Conner hadn’t seen anything like Frank’s experience in more than a decade of work, let alone one so well documented. More than a story about homelessness and addiction, Conner found himself relating to the essay as an account of fatherhood. At one point Frank says something to his child that Conner could hear himself repeating to his son as he drops him off at daycare.

“I’ll be with you, every minute of the day,” which became the title of the essay and the live reading.

5. In culture, Joshua Rothman at The New Yorker considers the transformation of Star Wars from a story to more of a cinematic universe, where the stories take a backseat to a sort of endless, almost procedural generation of narratives:

We’ll keep up with the new movies not because we want to find out what happens—the plot, if one exists, will be an impenetrable trellis of intersecting arclets—but because we like their vibe, their look, and their general moral attitude.

(An impenetrable trellis of intersecting arclets!) I think Rothman’s critique misses the fact that Star Wars has been a sort of “cinematic universe” long before Disney purchased it. Does anyone else remember Caravan of Courage: An Ewok Adventure? (If not, that could be for the best.) But I think he’s onto something with the attachment to vibe, look, and general moral attitude. It becomes almost more of a genre-sell than a story. Still, I really liked Solo, despite sort of not wanting to, and think it’s a good movie–once you get past the genre stuff.

Also in culture, the NYT published a decent article on Dostoevsky and modern crime stories, drawing the moral that

As Dostoyevsky implored through his novels and reporting, it is not only our task to support the innocent or wrongly convicted but also to recognize the humanity of the guilty and the shared sense of responsibility that we have for one another.

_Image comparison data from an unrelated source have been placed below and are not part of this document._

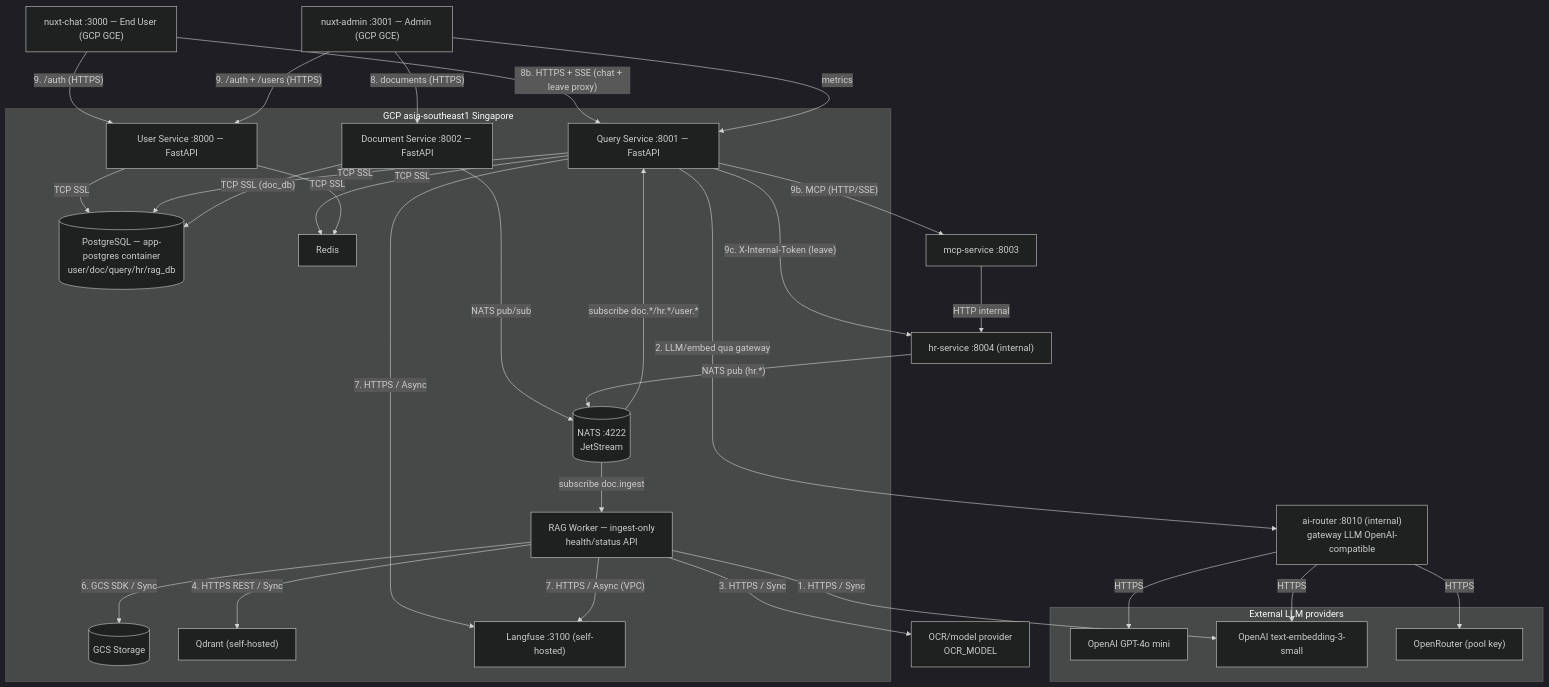
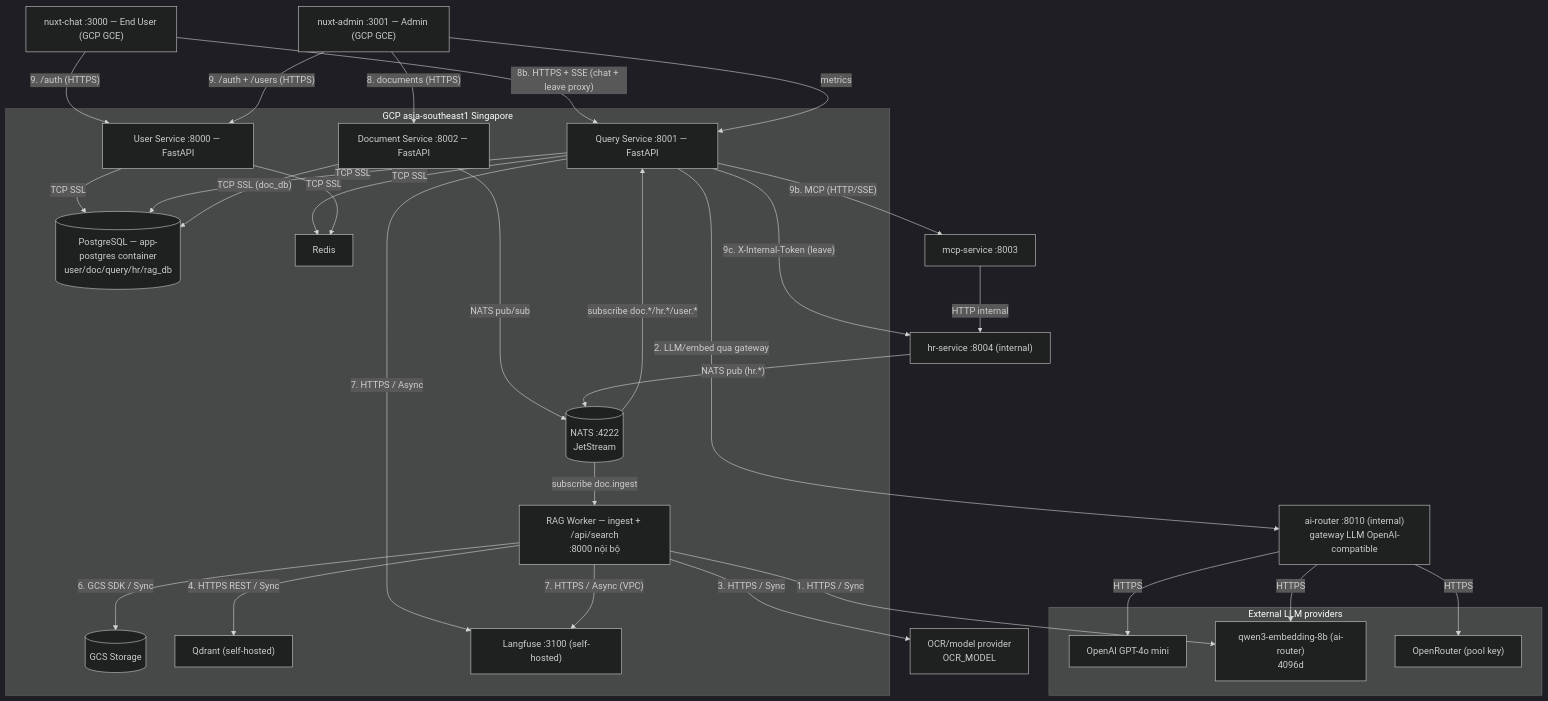
Before and after one commit to cds0987/DA08-VSF-AI: the fourth of 6 diagrams in docs/SA_RAG_Chatbot_Final.md, drawn with Mermaid (dark theme). The commit also changed other lines of this file and 13 other files, not shown here.

````diff
--- a/docs/SA_RAG_Chatbot_Final.md
+++ b/docs/SA_RAG_Chatbot_Final.md
@@ -499,57 +507,57 @@
 ```mermaid
 flowchart TB
     CHAT["nuxt-chat :3000 — End User (GCP GCE)"]
     ADMIN["nuxt-admin :3001 — Admin (GCP GCE)"]
 
     subgraph GCP["GCP asia-southeast1 Singapore"]
         USVC["User Service :8000 — FastAPI"]
         INGEST["Document Service :8002 — FastAPI"]
         QUERY["Query Service :8001 — FastAPI"]
-        RAG["RAG Worker — ingest-only\nhealth/status API"]
+        RAG["RAG Worker — ingest + /api/search\n:8000 nội bộ"]
         NATS_B[("NATS :4222\nJetStream")]
         PG[("PostgreSQL — app-postgres container\nuser/doc/query/hr/rag_db")]
         GCS[("GCS Storage")]
         QDRANT["Qdrant (self-hosted)"]
         LF["Langfuse :3100 (self-hosted)"]
         REDIS["Redis"]
     end
 
     AIR["ai-router :8010 (internal)\ngateway LLM OpenAI-compatible"]
 
     subgraph OPENAI_EXT["External LLM providers"]
         AOAI["OpenAI GPT-4o mini"]
-        EMB_API["OpenAI text-embedding-3-small"]
+        EMB_API["qwen3-embedding-8b (ai-router)\n4096d"]
         ORT["OpenRouter (pool key)"]
     end
     OCR_EXT["OCR/model provider\nOCR_MODEL"]
     HRSVC["hr-service :8004 (internal)"]
     MCPSVC["mcp-service :8003"]
 
     CHAT -- "9. /auth (HTTPS)" --> USVC
     ADMIN -- "9. /auth + /users (HTTPS)" --> USVC
     CHAT -- "8b. HTTPS + SSE (chat + leave proxy)" --> QUERY
     ADMIN -- "8. documents (HTTPS)" --> INGEST
     ADMIN -- "metrics" --> QUERY
     USVC -- "TCP SSL" --> PG
     QUERY -- "TCP SSL" --> PG
     INGEST -- "TCP SSL (doc_db)" --> PG
     QUERY -- "9b. MCP (HTTP/SSE)" --> MCPSVC
     QUERY -- "9c. X-Internal-Token (leave)" --> HRSVC
     MCPSVC -- "HTTP internal" --> HRSVC
     QUERY -- "2. LLM/embed qua gateway" --> AIR
     AIR -- "HTTPS" --> AOAI
     AIR -- "HTTPS" --> EMB_API
     AIR -- "HTTPS" --> ORT
     RAG -- "1. HTTPS / Sync" --> EMB_API
     RAG -- "3. HTTPS / Sync" --> OCR_EXT
     RAG -- "4. HTTPS REST / Sync" --> QDRANT
     RAG -- "6. GCS SDK / Sync" --> GCS
     QUERY -- "7. HTTPS / Async" --> LF
     RAG -- "7. HTTPS / Async (VPC)" --> LF
     INGEST -- "NATS pub/sub" --> NATS_B
     HRSVC -- "NATS pub (hr.*)" --> NATS_B
     NATS_B -- "subscribe doc.ingest" --> RAG
     NATS_B -- "subscribe doc.*/hr.*/user.*" --> QUERY
     QUERY -- "TCP SSL" --> REDIS
     USVC -- "TCP SSL" --> REDIS
 ```
````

And in the probably-deserves-a-post-of-its-own category, the June issue of The Atlantic describes American meritocracy as a new aristocracy. Turns out that as our society becomes more purely based on earning one’s status and money, it hasn’t necessarily gotten more merciful. Also turns out that meritocratic elites can give their children a significant leg up, and that meritocratic elites don’t always recognize their privilege. Again, possibly more to come, if someone decides to write this one up.

Strays: The Atlantic wrote up an article on the idea of a midlife crisis, adopting a sort of understated skepticism about it. For those interested in theology, John Barclay’s Firth lectures are up, and I hear they’re brilliant, especially the first. That’s it for this week–happy weekends to all.